But the process could be slowed down by a congressional logjam.

The Senate and House committees that would be involved in consultations are tied up with controversial health and tax reforms. It’s not just the finance and ways-and-means committees that need to get involved.

So do the agriculture committees in both chambers, according to the latest version of U.S. fast-track law, which includes nearly six dozen references to consultations that need to be performed.

There are already major battles on Capitol Hill — between the parties, and also within them.

Prime Minister Justin Trudeau referred to one such feud when asked Friday about a proposal for a border tax — an idea being hotly debated between the two parties, inside the parties, and within the White House itself.

The Canadian government has warned it could retaliate if such a tariff-like border tax were introduced. Trudeau, speaking in Texas at an energy conference, referred Friday to unintended consequences.

But he pointed out that it’s still far from a done deal.

“I think we’re a long way from it being adopted. And as I’ve said, we still don’t know exactly what form it will take — whether it will be different for Canada, or for elsewhere. So I’m not going to get into it,” Trudeau said.

“(But) we think the border adjustment tax would be bad — not just for Canada, but for the United States as well.”

In Canada, the trade process is slightly less formal — guidelines require ministers to present memorandums to cabinet before trade talks, and the government consults industry stakeholders. In the U.S., such consultations are explicitly circumscribed by law.

Just Posted

Accused murderer’s story questioned

Jason Klaus spends day being cross-examined by lawyer for co-accused Joshua Frank

Red Deer Royals extend fundraising deadline for St. Joseph fieldhouse project

Fundraising chair says it’s a tough slog raising money in this economy

Red Deer seeks public input on coming changes to sign bylaw

A half-kilometre buffer zone could separate billboards in Red Deer under proposed… Continue reading

Innisfail man injured in home invasion

Police say the injury was non life-threatening

Credentials questioned man at Remembrance Day services

Veterans are crying foul after an alleged faker posed as a former… Continue reading

VIDEO: Red Deerians taste what the city has to offer

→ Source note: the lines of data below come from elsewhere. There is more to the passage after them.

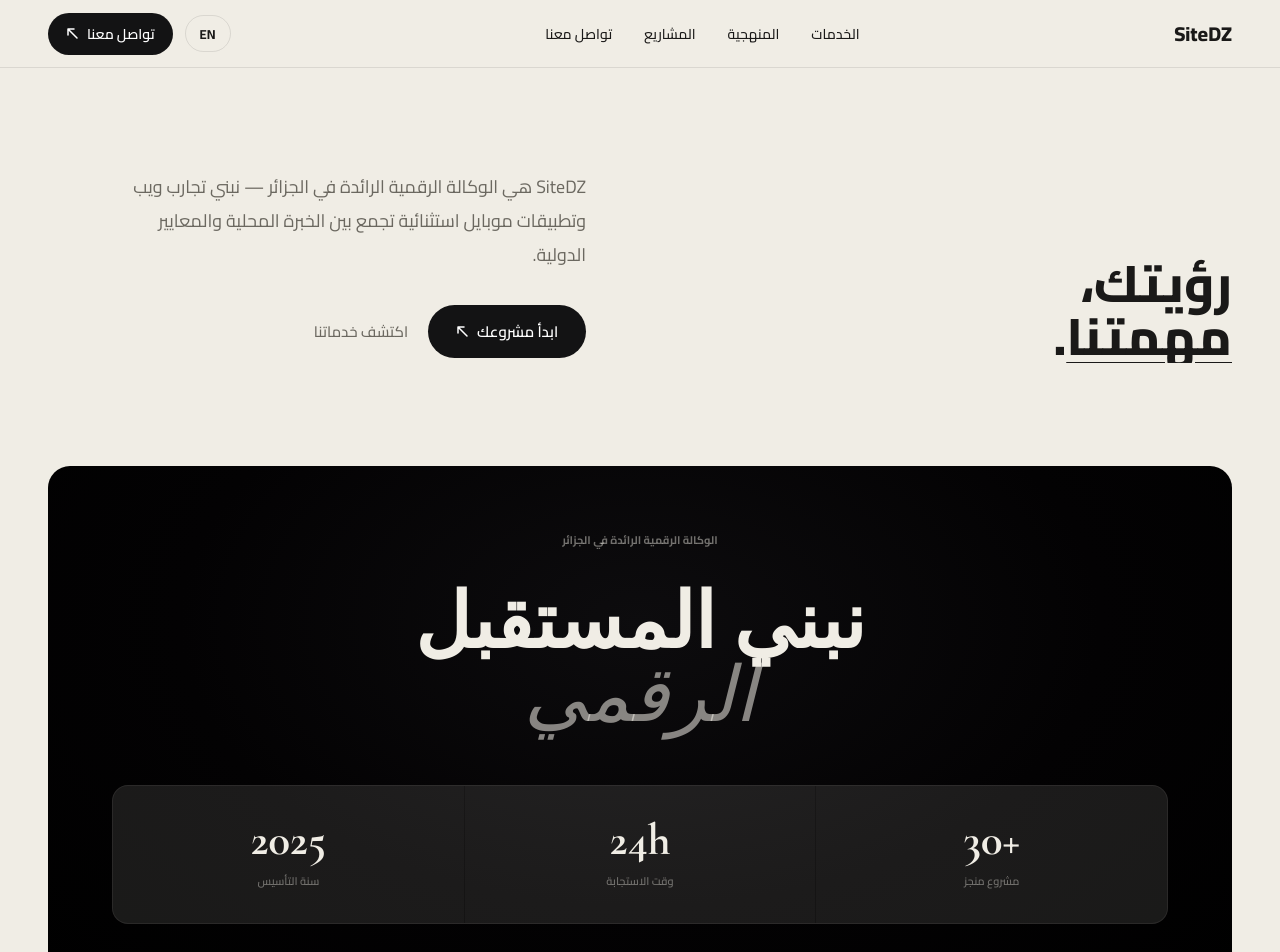
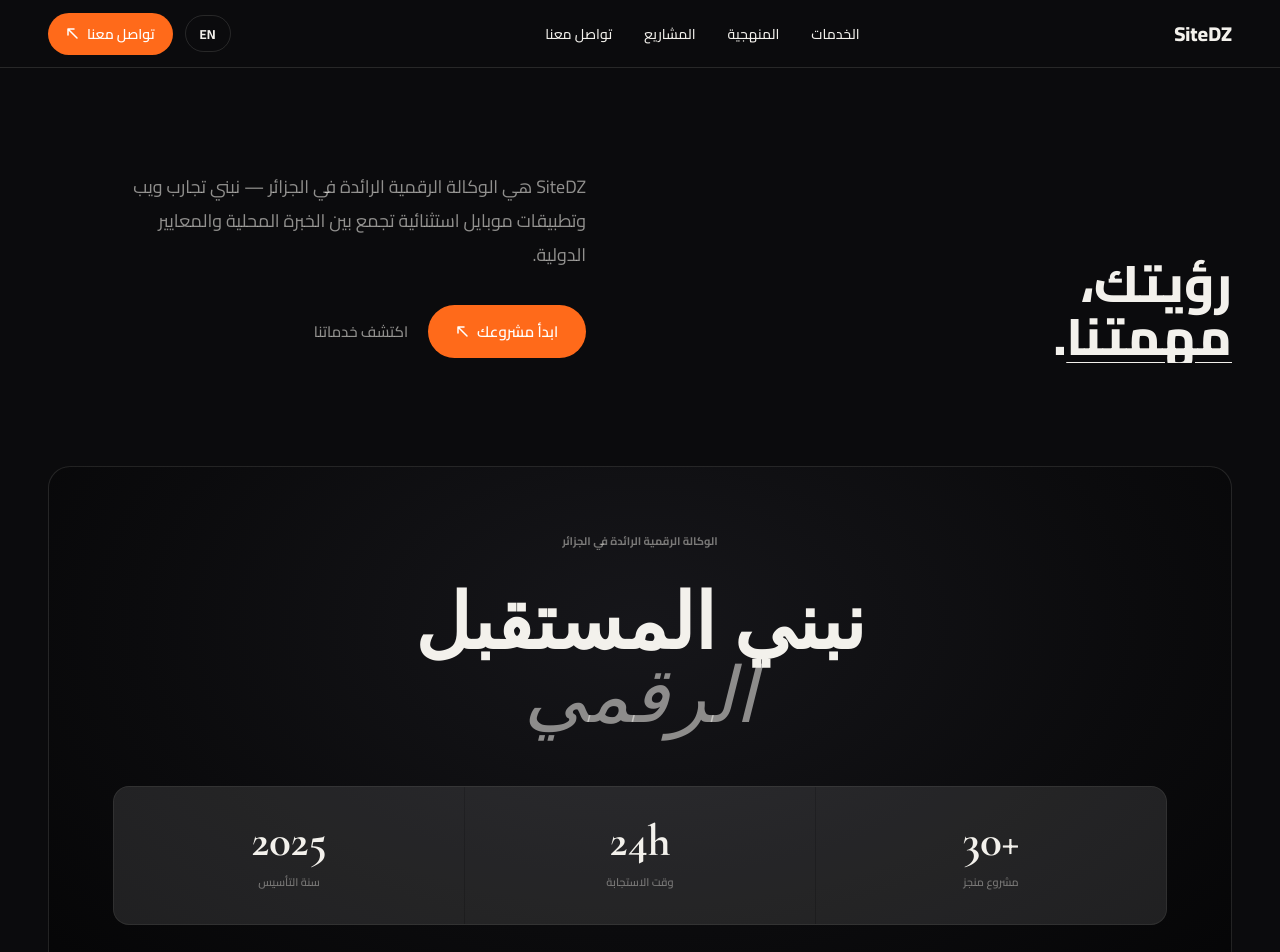
Before and after one commit to autonomyowner/SITEDZ, a React (Vite) app: page / in a window 1280 px wide. Shown: the top 952 px of the page. Built offline with nearby package versions, Linux system fonts and the light colour scheme.

Commit message:
Recolor site to onyx + cream + Postaify orange palette
Co-Authored-By: Claude Opus 4.7 (1M context) <noreply@anthropic.com>

```diff
--- a/src/index.css
+++ b/src/index.css
@@ -7,12 +7,12 @@
 
 /* ===== ROOT TOKENS ===== */
 :root {
-  --bg:        #f0ede5;
-  --dark:      #131314;
-  --text:      #1a1918;
-  --muted:     #6b6860;
-  --border:    rgba(26, 25, 24, 0.1);
-  --accent:    #d97757;
+  --bg:        #0B0B0D;
+  --dark:      #0B0B0D;
+  --text:      #F3F1EC;
+  --muted:     rgba(243, 241, 236, 0.58);
+  --border:    rgba(243, 241, 236, 0.12);
+  --accent:    #FF6A1A;
 
   --font-sans: 'Figtree', sans-serif;
   --font-serif:'Cormorant', serif;
@@ -122,7 +122,7 @@ a {
   align-items: center;
   gap: 0.5rem;
   padding: 0.5rem 1.125rem;
-  background: var(--dark);
+  background: var(--accent);
   color: #fff;
   border-radius: 100px;
   font-size: 0.875rem;
@@ -205,7 +205,8 @@ a {
 }
 
 .featured__card {
-  background: radial-gradient(ellipse at 50% 30%, #0d0c0e 0%, #030203 55%, #000000 100%);
+  background: radial-gradient(ellipse at 50% 30%, #16161a 0%, #0B0B0D 60%, #050506 100%);
+  border: 1px solid var(--border);
   border-radius: 1.375rem;
   overflow: hidden;
   padding: clamp(2.5rem, 5vw, 5rem) clamp(2rem, 5vw, 5rem) 0;
@@ -218,7 +219,7 @@ a {
   font-size: 0.6875rem;
   font-weight: 700;
   letter-spacing: 0.22em;
-  color: rgba(240, 237, 229, 0.45);
+  color: rgba(243, 241, 236, 0.45);
   margin-bottom: clamp(1.5rem, 3vw, 2.5rem);
   text-align: center;
 }
@@ -228,7 +229,7 @@ a {
   font-size: clamp(2.75rem, 6vw, 7rem);
   font-weight: 700;
   line-height: 0.95;
-  color: #f0ede5;
+  color: #F3F1EC;
   letter-spacing: -0.02em;
   margin-bottom: clamp(2rem, 4vw, 4rem);
   text-align: center;
@@ -237,7 +238,7 @@ a {
 .featured__title em {
   font-style: italic;
   font-weight: 300;
-  color: rgba(240, 237, 229, 0.55);
+  color: rgba(243, 241, 236, 0.55);
 }
 
 .featured__image-wrap {
@@ -376,13 +377,13 @@ a {
   font-weight: 700;
   line-height: 1.08;
   letter-spacing: -0.02em;
-  color: #f0ede5;
+  color: #F3F1EC;
 }
 
 .craft__headline em {
   font-style: italic;
   font-weight: 300;
-  color: rgba(240, 237, 229, 0.5);
+  color: rgba(243, 241, 236, 0.5);
 }
 
 .craft__section-label {
@@ -390,14 +391,14 @@ a {
   font-weight: 700;
   letter-spacing: 0.22em;
   text-transform: uppercase;
-  color: rgba(240, 237, 229, 0.35);
+  color: rgba(243, 241, 236, 0.35);
   margin-bottom: 2.5rem;
 }
 
 .craft__text {
   font-size: clamp(0.9375rem, 1.2vw, 1.0625rem);
   line-height: 1.72;
-  color: rgba(240, 237, 229, 0.65);
+  color: rgba(243, 241, 236, 0.65);
 }
 
 .craft__text p + p {
@@ -409,7 +410,7 @@ a {
   flex-direction: column;
   gap: 0;
   margin-top: 3rem;
-  border-top: 1px solid rgba(240, 237, 229, 0.1);
+  border-top: 1px solid rgba(243, 241, 236, 0.1);
 }
 
 .craft__step {
@@ -417,7 +418,7 @@ a {
   gap: 1.5rem;
   align-items: flex-start;
   padding: 1.5rem 0;
-  border-bottom: 1px solid rgba(240, 237, 229, 0.1);
+  border-bottom: 1px solid rgba(243, 241, 236, 0.1);
 }
 
 .craft__step-num {
@@ -433,14 +434,14 @@ a {
 .craft__step-body h4 {
   font-size: 0.9375rem;
   font-weight: 700;
-  color: #f0ede5;
+  color: #F3F1EC;
   margin-bottom: 0.3rem;
   letter-spacing: -0.01em;
 }
 
 .craft__step-body p {
   font-size: 0.8125rem;
-  color: rgba(240, 237, 229, 0.5);
+  color: rgba(243, 241, 236, 0.5);
   line-height: 1.5;
 }
 
@@ -536,7 +537,7 @@ a {
 }
 
 .material-card:hover {
-  background: rgba(26, 25, 24, 0.04);
+  background: rgba(243, 241, 236, 0.04);
 }
 
 .material-card__tag {
@@ -578,7 +579,7 @@ a {
   font-family: var(--font-serif);
   font-size: clamp(2.75rem, 6vw, 6rem);
   font-weight: 700;
-  color: #f0ede5;
+  color: #F3F1EC;
   line-height: 1.0;
   letter-spacing: -0.02em;
   margin-bottom: 1.75rem;
@@ -587,12 +588,12 @@ a {
 .commission__title em {
   font-style: italic;
   font-weight: 300;
-  color: rgba(240, 237, 229, 0.5);
+  color: rgba(243, 241, 236, 0.5);
 }
 
 .commission__sub {
   font-size: clamp(0.9375rem, 1.3vw, 1.0625rem);
-  color: rgba(240, 237, 229, 0.55);
+  color: rgba(243, 241, 236, 0.55);
   line-height: 1.65;
   margin-bottom: 3rem;
 }
@@ -602,7 +603,7 @@ a {
   align-items: center;
   gap: 0.5rem;
   padding: 0.875rem 2.25rem;
-  background: #f0ede5;
+  background: #F3F1EC;
   color: var(--dark);
   border-radius: 100px;
   font-size: 0.9375rem;
@@ -714,7 +715,7 @@ a {
   align-items: center;
   gap: 0.5rem;
   padding: 0.75rem 1.75rem;
-  background: var(--dark);
+  background: var(--accent);
   color: #fff;
   border-radius: 100px;
   font-size: 0.9375rem;
@@ -746,15 +747,15 @@ a {
   display: grid;
   grid-template-columns: repeat(3, 1fr);
   gap: 1px;
-  background: rgba(240, 237, 229, 0.08);
-  border: 1px solid rgba(240, 237, 229, 0.1);
+  background: rgba(243, 241, 236, 0.08);
+  border: 1px solid rgba(243, 241, 236, 0.1);
   border-radius: 1rem;
   overflow: hidden;
   margin-top: clamp(2rem, 4vw, 4rem);
 }
 
 .featured__stat {
-  background: rgba(240, 237, 229, 0.03);
+  background: rgba(243, 241, 236, 0.03);
   padding: 2rem 1.5rem;
   display: flex;
   flex-direction: column;
@@ -766,7 +767,7 @@ a {
   font-family: var(--font-serif);
   font-size: clamp(1.75rem, 3.5vw, 3rem);
   font-weight: 700;
-  color: #f0ede5;
+  color: #F3F1EC;
   letter-spacing: -0.02em;
   line-height: 1;
 }
@@ -776,7 +777,7 @@ a {
   font-weight: 600;
   letter-spacing: 0.12em;
   text-transform: uppercase;
-  color: rgba(240, 237, 229, 0.4);
+  color: rgba(243, 241, 236, 0.4);
   text-align: center;
 }
 
@@ -797,8 +798,9 @@ a {
 }
 
 .service-card:hover {
-  background: rgba(26, 25, 24, 0.04);
-  box-shadow: 0 4px 24px rgba(26, 25, 24, 0.07);
+  background: rgba(243, 241, 236, 0.04);
+  box-shadow: 0 4px 24px rgba(0, 0, 0, 0.4);
+  border-color: var(--accent);
 }
 
 .service-card__num {
@@ -875,6 +877,7 @@ a {
   align-items: center;
   gap: 1.25rem;
   background: var(--dark);
+  border: 1px solid var(--accent);
   border-radius: 1rem;
   padding: 1.625rem 2rem;
   margin-bottom: 1.5rem;
@@ -887,23 +890,23 @@ a {
   width: 44px;
   height: 44px;
   border-radius: 50%;
-  background: rgba(240, 237, 229, 0.07);
-  border: 1px solid rgba(240, 237, 229, 0.12);
-  color: #f0ede5;
+  background: rgba(243, 241, 236, 0.07);
+  border: 1px solid rgba(243, 241, 236, 0.12);
+  color: #F3F1EC;
   flex-shrink: 0;
 }
 
 .projects__award-title {
   font-size: 0.9375rem;
   font-weight: 700;
-  color: #f0ede5;
+  color: #F3F1EC;
   letter-spacing: -0.01em;
   margin-bottom: 0.25rem;
 }
 
 .projects__award-sub {
   font-size: 0.8125rem;
-  color: rgba(240, 237, 229, 0.45);
+  color: rgba(243, 241, 236, 0.45);
   line-height: 1.5;
 }
 
@@ -929,7 +932,7 @@ a {
 }
 
 .project-card:hover {
-  background: rgba(26, 25, 24, 0.04);
+  background: rgba(243, 241, 236, 0.04);
 }
 
 .project-card__award {
@@ -988,7 +991,7 @@ a {
 .project-card__url {
   font-size: 0.6875rem;
   font-weight: 500;
-  color: rgba(26, 25, 24, 0.35);
+  color: rgba(243, 241, 236, 0.35);
   margin-top: 0.25rem;
 }
 
@@ -1004,12 +1007,12 @@ a {
 .commission__phone {
   font-size: 0.9375rem;
   font-weight: 500;
-  color: rgba(240, 237, 229, 0.55);
+  color: rgba(243, 241, 236, 0.55);
   transition: color 0.2s;
 }
 
 .commission__phone:hover {
-  color: rgba(240, 237, 229, 0.9);
+  color: rgba(243, 241, 236, 0.9);
 }
 
 /* ===== FOOTER ===== */
@@ -1130,14 +1133,14 @@ a {
 
 .ar-note {
   font-size: 0.8125rem;
-  color: rgba(240, 237, 229, 0.45);
+  color: rgba(243, 241, 236, 0.45);
   text-align: center;
   white-space: nowrap;
 }
 
 .three-drag-note {
   font-size: 0.75rem;
-  color: rgba(240, 237, 229, 0.28);
+  color: rgba(243, 241, 236, 0.28);
   letter-spacing: 0.04em;
 }
 
@@ -1227,7 +1230,7 @@ a {
 .ar-picker__label {
   font-size: 0.9375rem;
   font-weight: 600;
-  color: rgba(240, 237, 229, 0.65);
+  color: rgba(243, 241, 236, 0.65);
   letter-spacing: -0.01em;
 }
 
@@ -1262,7 +1265,7 @@ a {
 }
 
 .puzzle-card:hover {
-  box-shadow: 0 8px 32px rgba(26,25,24,0.1);
+  box-shadow: 0 8px 32px rgba(0, 0, 0, 0.5);
   transform: translateY(-2px);
 }
 
@@ -1299,7 +1302,7 @@ a {
   left: 1rem;
   padding: 0.3rem 0.75rem;
   background: var(--dark);
-  color: #f0ede5;
+  color: #F3F1EC;
   border-radius: 100px;
   font-size: 0.6875rem;
   font-weight: 700;
@@ -1355,22 +1358,22 @@ a {
   font-weight: 700;
   line-height: 1.05;
   letter-spacing: -0.02em;
-  color: #f0ede5;
+  color: #F3F1EC;
   max-width: 520px;
 }
 
 .how-it-works__title em {
   font-style: italic;
   font-weight: 300;
-  color: rgba(240, 237, 229, 0.5);
+  color: rgba(243, 241, 236, 0.5);
 }
 
 .how-it-works__steps {
   display: grid;
   grid-template-columns: repeat(3, 1fr);
   gap: 1px;
-  background: rgba(240, 237, 229, 0.1);
-  border: 1px solid rgba(240, 237, 229, 0.1);
+  background: rgba(243, 241, 236, 0.1);
+  border: 1px solid rgba(243, 241, 236, 0.1);
   border-radius: 1rem;
   overflow: hidden;
 }
@@ -1392,14 +1395,14 @@ a {
 .how-step__title {
   font-size: 1rem;
   font-weight: 700;
-  color: #f0ede5;
+  color: #F3F1EC;
   margin-bottom: 0.6rem;
   letter-spacing: -0.01em;
 }
 
 .how-step__desc {
   font-size: 0.875rem;
-  color: rgba(240, 237, 229, 0.55);
+  color: rgba(243, 241, 236, 0.55);
   line-height: 1.6;
 }
 
```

Red Deerians sampled some of the finest foods Central Alberta restaurants have… Continue reading

Volunteer with victim services in Red Deer

Learn more at info session on Nov. 27

Updated: Missing Sylvan Lake women found

Women were reported missing earlier this week

Liberals propose billions for affordable housing, including individual benefits

A Liberal government fond of promising help for those working hard to… Continue reading

Alberta Party sees growth in Central Alberta

Greg Clark addressed health care needs addressed in Red Deer

Ponoka council freezes Ponoka Fire Department spending

All discretionary spending frozen until full budget numbers are presented

WATCH: Ponoka’s Festival of Trees sees continued support

Three days of celebration and fundraising held at the Calnash Ag Event Centre

Creationist will speak at home-schooling convention in Red Deer

Ken Ham has debated Bill Nye on the Earth’s origins

Most Read

Five-day delivery plus unlimited digital access for $185 for 260 issues (must live in delivery area to qualify) Unlimited Digital Access 99 cents for the first four weeks and then only $15 per month Five-day delivery plus unlimited digital access for $15 a month